John McDonnell has also welcomed the Forde Report and, on its publication in July 2022, wrote an open letter to Keir Starmer and David Evans urging them to address the report’s recommendation to respect diversity in the party, and particularly to address the defamation of JVL. “The treatment of this group and many of its members by the Party has been disrespectful, at times uncaring, even brutal”, McDonnell says. Quoting from the report, he adds: “[T]here has been a refusal to engage with JVL’s proposals for antisemitism education… CLPs are not even allowed to enlist their help.” He refers to several instances in which Jewish members of long standing in the Labour Party, among them practising Jews, have been accused of antisemitism, and that, sadly, two died before their names could be cleared. As far as we know, there has been no official response to McDonnell’s letter.

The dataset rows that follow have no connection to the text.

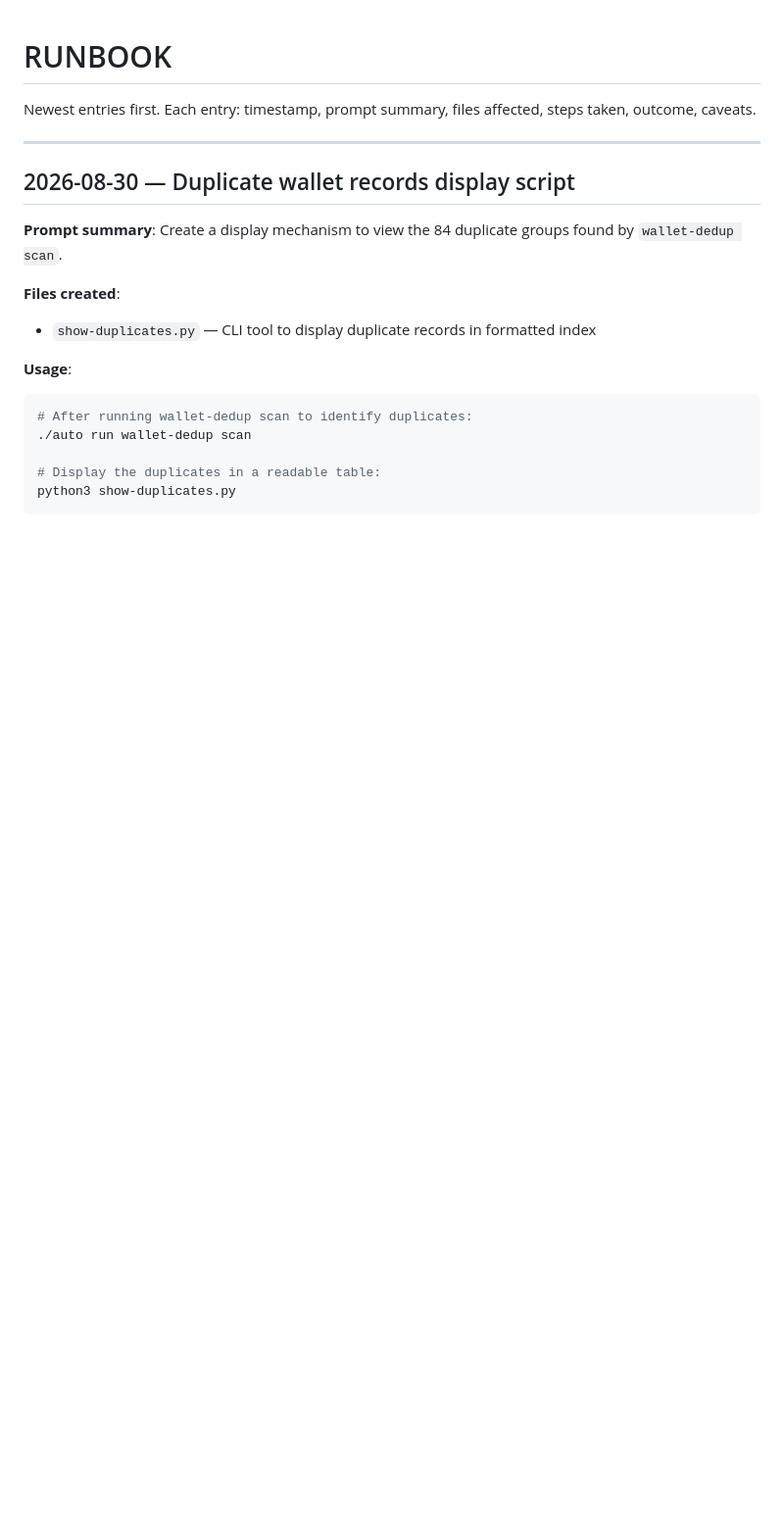
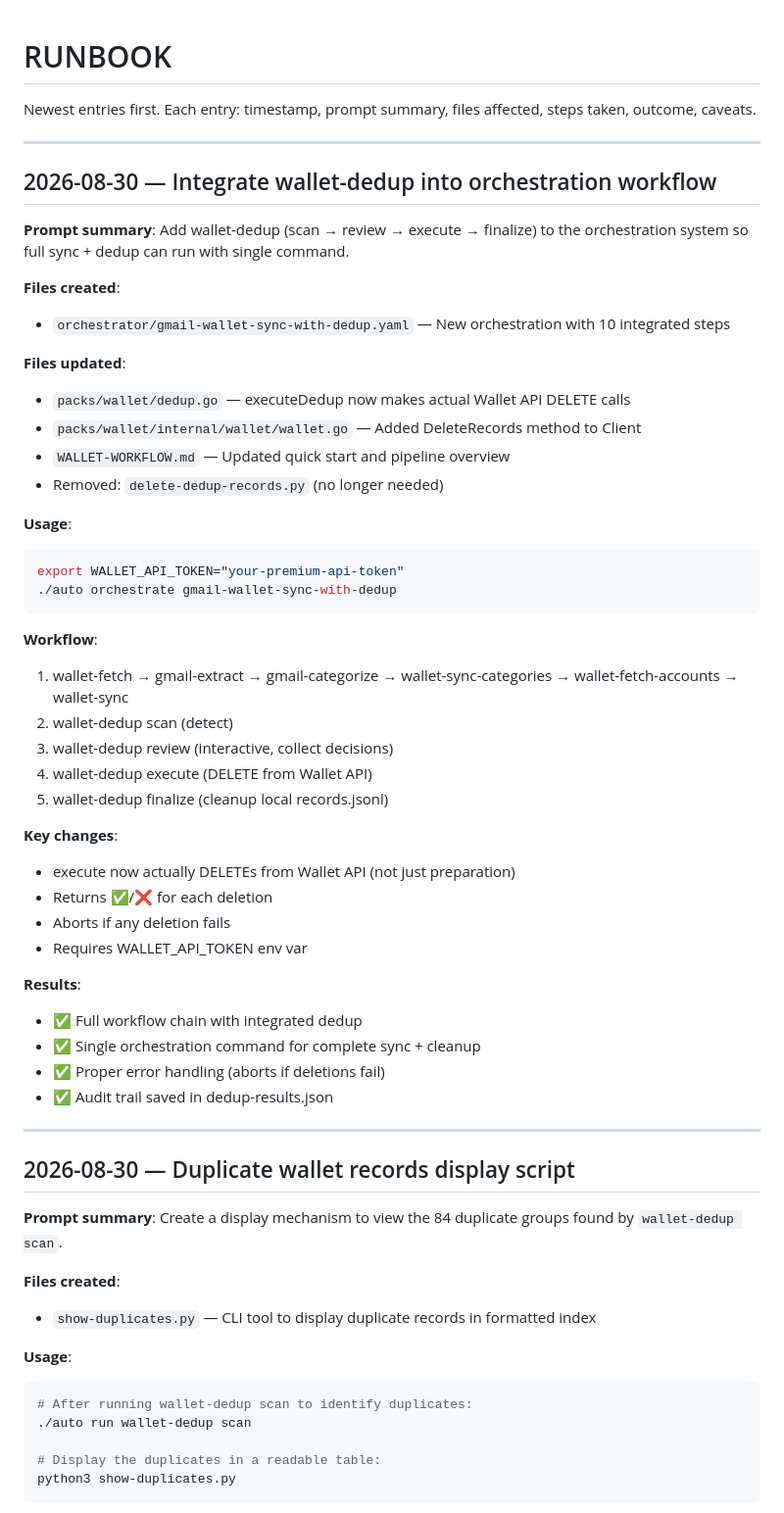
Before and after one commit to sumitasok/automation-monorepo, a Markdown page: RUNBOOK.md, the part around the change. Shown at 98% size. GitHub-like rendering; blank space fills up the shorter version.

````diff
--- a/RUNBOOK.md
+++ b/RUNBOOK.md
@@ -1,6 +1,46 @@
 # RUNBOOK
 
 Newest entries first. Each entry: timestamp, prompt summary, files affected, steps taken, outcome, caveats.
+
+---
+
+## 2026-08-30 — Integrate wallet-dedup into orchestration workflow
+
+**Prompt summary**: Add wallet-dedup (scan → review → execute → finalize) to the orchestration system so full sync + dedup can run with single command.
+
+**Files created**:
+- `orchestrator/gmail-wallet-sync-with-dedup.yaml` — New orchestration with 10 integrated steps
+
+**Files updated**:
+- `packs/wallet/dedup.go` — executeDedup now makes actual Wallet API DELETE calls
+- `packs/wallet/internal/wallet/wallet.go` — Added DeleteRecords method to Client
+- `WALLET-WORKFLOW.md` — Updated quick start and pipeline overview
+- Removed: `delete-dedup-records.py` (no longer needed)
+
+**Usage**:
+```bash
+export WALLET_API_TOKEN="your-premium-api-token"
+./auto orchestrate gmail-wallet-sync-with-dedup
+```
+
+**Workflow**:
+1. wallet-fetch → gmail-extract → gmail-categorize → wallet-sync-categories → wallet-fetch-accounts → wallet-sync
+2. wallet-dedup scan (detect)
+3. wallet-dedup review (interactive, collect decisions)
+4. wallet-dedup execute (DELETE from Wallet API)
+5. wallet-dedup finalize (cleanup local records.jsonl)
+
+**Key changes**:
+- execute now actually DELETEs from Wallet API (not just preparation)
+- Returns ✅/❌ for each deletion
+- Aborts if any deletion fails
+- Requires WALLET_API_TOKEN env var
+
+**Results**:
+- ✅ Full workflow chain with integrated dedup
+- ✅ Single orchestration command for complete sync + cleanup
+- ✅ Proper error handling (aborts if deletions fail)
+- ✅ Audit trail saved in dedup-results.json
 
 ---
 
````
Also changed, not shown: WALLET-WORKFLOW.md (+29 -6 lines).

Al Jazeera’s The Labour Files, a series of four landmark programmes released to coincide with the 2022 Labour Party Conference, have also been shamefully ignored by the Labour Party leadership and the mainstream media. These gripping programmes document with detailed and convincing evidence the fabricated accusations made by members of the NEC and the right wing of the party in order to smear, humiliate and exclude Corbyn supporters across the country, particularly JVL members and people of colour, in several instances with tragic effect. I urge you to watch them if you haven’t already done so.
Richard Sanders, director and producer of The Labour Files, and Peter Oborne, former Telegraph and Mail journalist, who was interviewed for the programmes by Sanders, have since collaborated with Mark Seddon to assess the main revelations of the series as well as to expose the neglect by the mainstream media. They point out that senior members of the Labour Party have remained stonily silent and have not even bothered to rebut the claims made in the series. In the programmes and in a recent DDN clip, Oborne “demolishes” the media silence about The Labour Files and asks, with foreboding,”If this is how the party leadership treats members of its own party while in opposition, how might it behave in power?” This is a very serious challenge.